Photo: Adina Voicu / Pixabay (CC0)
In this issue of Squirrel News, we have a microbe discovered in Kenya that is completely effective in blocking the infection of malaria in mosquitoes, a movement to highlight the diversity and importance of forgotten flora in Europe’s pavements, and a landmark law in Uzbekistan is passed as over 50,000 stateless people are recognised as citizens.
Microbe discovered that’s 100% effective against malaria
Findings from a study in Kenya show that all mosquitos carrying this particular microbe were protected from infection, leading to enormous potential.
Source: Al Jazeera
A movement for forgotten flora is spreading across Europe in an unconventional manner
Drawing attention to the importance and diversity of weeds aand wild flowers, rebel botanists are chalking the names of downtrodden flora.
Source: The Guardian
Uzbekistan passes landmark law to make over 50,000 stateless people citizens
The UN has hailed it as a “huge development”, hoping it will set a precedent for other countries with large stateless populations.
Source: Thomas Reuters Foundation News
Women use VR in Singapore to help combat sexual harassment
The ‘Girl, Talk’ project is empowering women by helping them through virtual scenarios so they feel better equipped when faced with commonplace harassment.
Source: Taipei Times
Poop could provide valuable insight into the rate of COVID-19 in a particular community
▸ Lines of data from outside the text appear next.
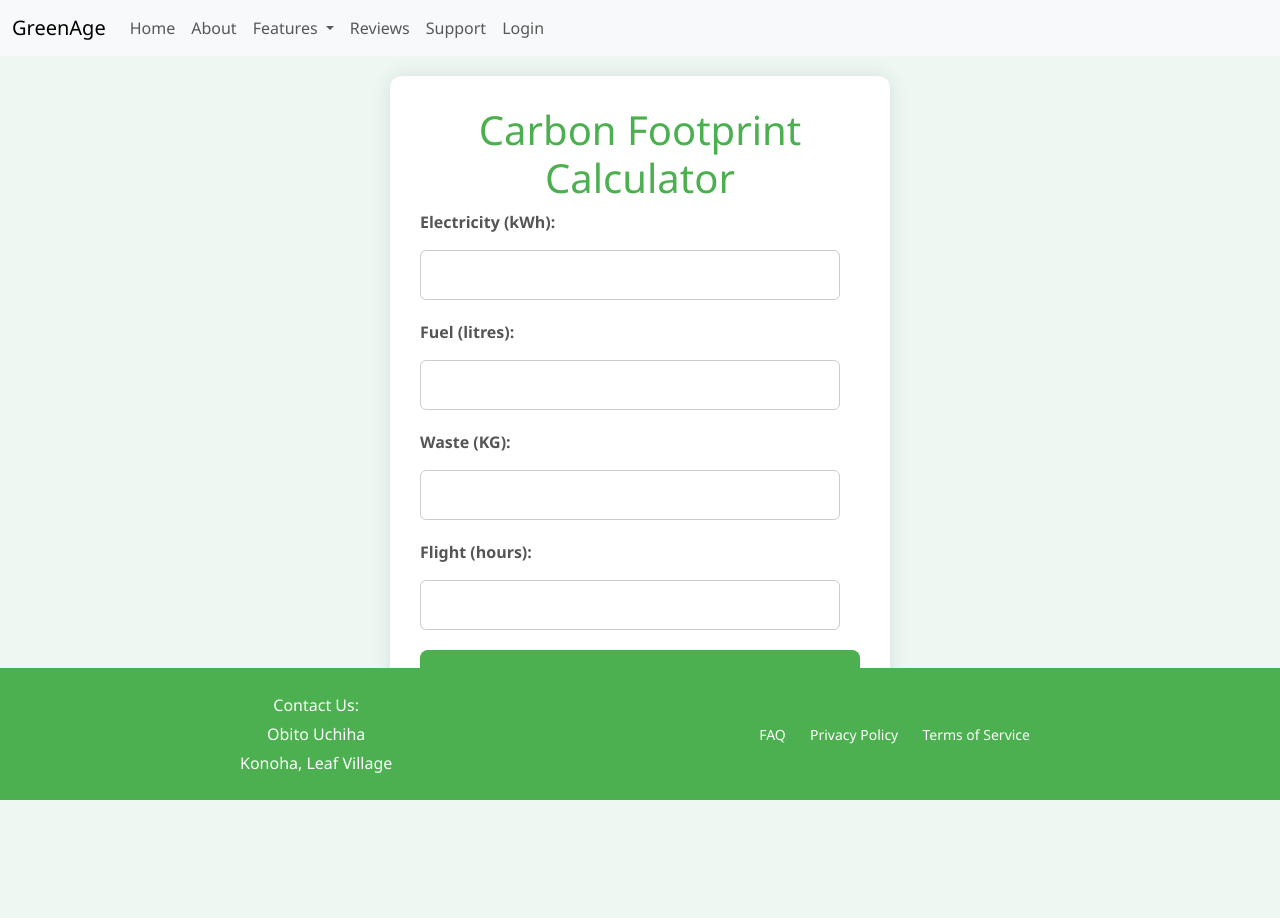
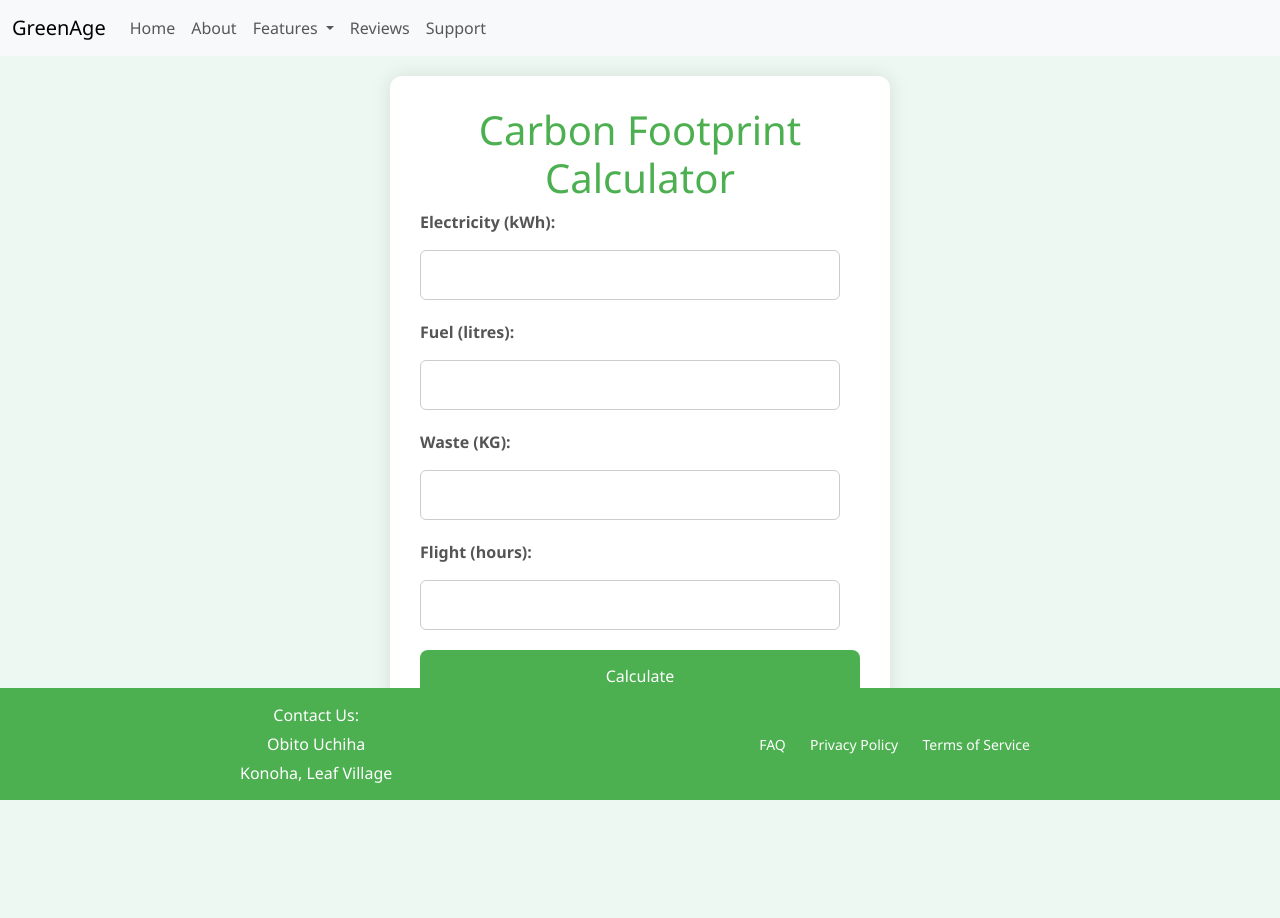
Before and after one commit to RudrasSingh/GreenTech-h4b-24, a Flask app: template templates/footprint.html in a window 1280 px wide. Before the commit the page ends 800 px from the top, so only its background shows below. Run offline with Flask 3, Linux system fonts and the light colour scheme; the template is opened without the code that fills it: most values are stand-ins (such as "Sample title", 1, 10 or a date in 2020); some libraries are stand-ins or nearby versions.

Commit message:
added file

```diff
--- a/templates/footprint.html
+++ b/templates/footprint.html
@@ -24,7 +24,7 @@
             border-radius: 12px;
             box-shadow: 0 0 20px rgba(0, 0, 0, 0.1); /* Subtle shadow */
             margin-top: 20px; /* Space between navbar and form */
-            margin-bottom: 20px; /* Space between content and footer */
+            margin-bottom: 80px; /* Space between content and footer */
         }
 
         h1 {
@@ -71,7 +71,7 @@
             background-color: #4CAF50; /* Green footer background */
             color: white;
             text-align: center;
-            padding: 20px;
+            padding: 10px;
             position: fixed;
             bottom: 0;
             width: 100%;
@@ -115,7 +115,7 @@
             <div class="collapse navbar-collapse" id="navbarNav">
                 <ul class="navbar-nav">
                     <li class="nav-item">
-                        <a class="nav-link" href="#home">Home</a>
+                        <a class="nav-link" href="{{url_for('homepage')}}">Home</a>
                     </li>
                     <li class="nav-item">
                         <a class="nav-link" href="#about">About</a>
@@ -135,9 +135,6 @@
                     </li>
                     <li class="nav-item">
                         <a class="nav-link" href="#support">Support</a>
-                    </li>
-                    <li class="nav-item">
-                        <a class="nav-link" href="#login">Login</a>
                     </li>
                 </ul>
             </div>
--- a/templates/index.html
+++ b/templates/index.html
@@ -25,8 +25,8 @@
     <meta name="msapplication-TileImage" content="/static/img/favicons/mstile-150x150.png">
     <meta name="theme-color" content="#ffffff">
     <script src="/static/js/config.js"></script>
-    <!-- <script src="/static/js/script.js"></script> -->
-    <!-- <script src="/static/js/air.js"></script>  TODO: Uncomment this line -->
+    <!-- <script src="/static/js/script.js"></script> TODO: make it uncomment  -->
+    <!-- <script src="/static/js/air.js"></script> -->
 
     <!-- ===============================================-->
     <!--    Stylesheets-->
@@ -102,7 +102,7 @@
                 <div class="row g-4 g-lg-6 g-xl-7 align-items-center">
 
             </section>
-            <h1 style="margin-left: 37%; margin-top: 2rem; margin-bottom: 2rem; color: #E3A476" >Hello ! Utsav,</h1>
+            <h1 style="margin-left: 37%; margin-top: 2rem; margin-bottom: 2rem; color: #E3A476" >Hello ! {{name}},</h1>
 
 
             <section class="mb-9 mb-lg-10 mb-xxl-11 text-center text-md-start" id="products">
--- a/templates/photouplode.html
+++ b/templates/photouplode.html
@@ -74,7 +74,7 @@
 
 
           <!-- Four responsive boxes -->
-          <form action method="post">
+          <form action = "{{url_for('post')}}" method="post">
 
             <h1><strong>File upload</strong> In your Community</h1>
 
```
Also changed, not shown: app.py (+5 -2 lines), greenAge.db.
Wastewater analysis has taken off across the globe in a quest to better understand the true scale of infection.
Source: Los Angeles Times
Queer solidarity: How Berlin’s LGBTIQA+ community network have had to move online
Solidarity prevails as community centres have been forced to close, making counselling and support networks more difficult to maintain.
World’s largest solar plant projected to power 160,000 households
The Al Dhafra project in Abu Dhabi is expected to reduce UAE’s emissions to the equivalent of removing 720,000 cars from the roads.
First brown bear sighted in northern Spain in over 150 years
Years of conservation work have allowed the region to once again become habitable for brown bears.
Source: The Guardian
Exhaustive mapping intiative has provided indigenous Peruvians with the tools to defend their territory
Spanning over 5 years, the Matsés people have explored the Peruvian Amazon region in order to georeference everything of cultural value, and protect it from exploitation.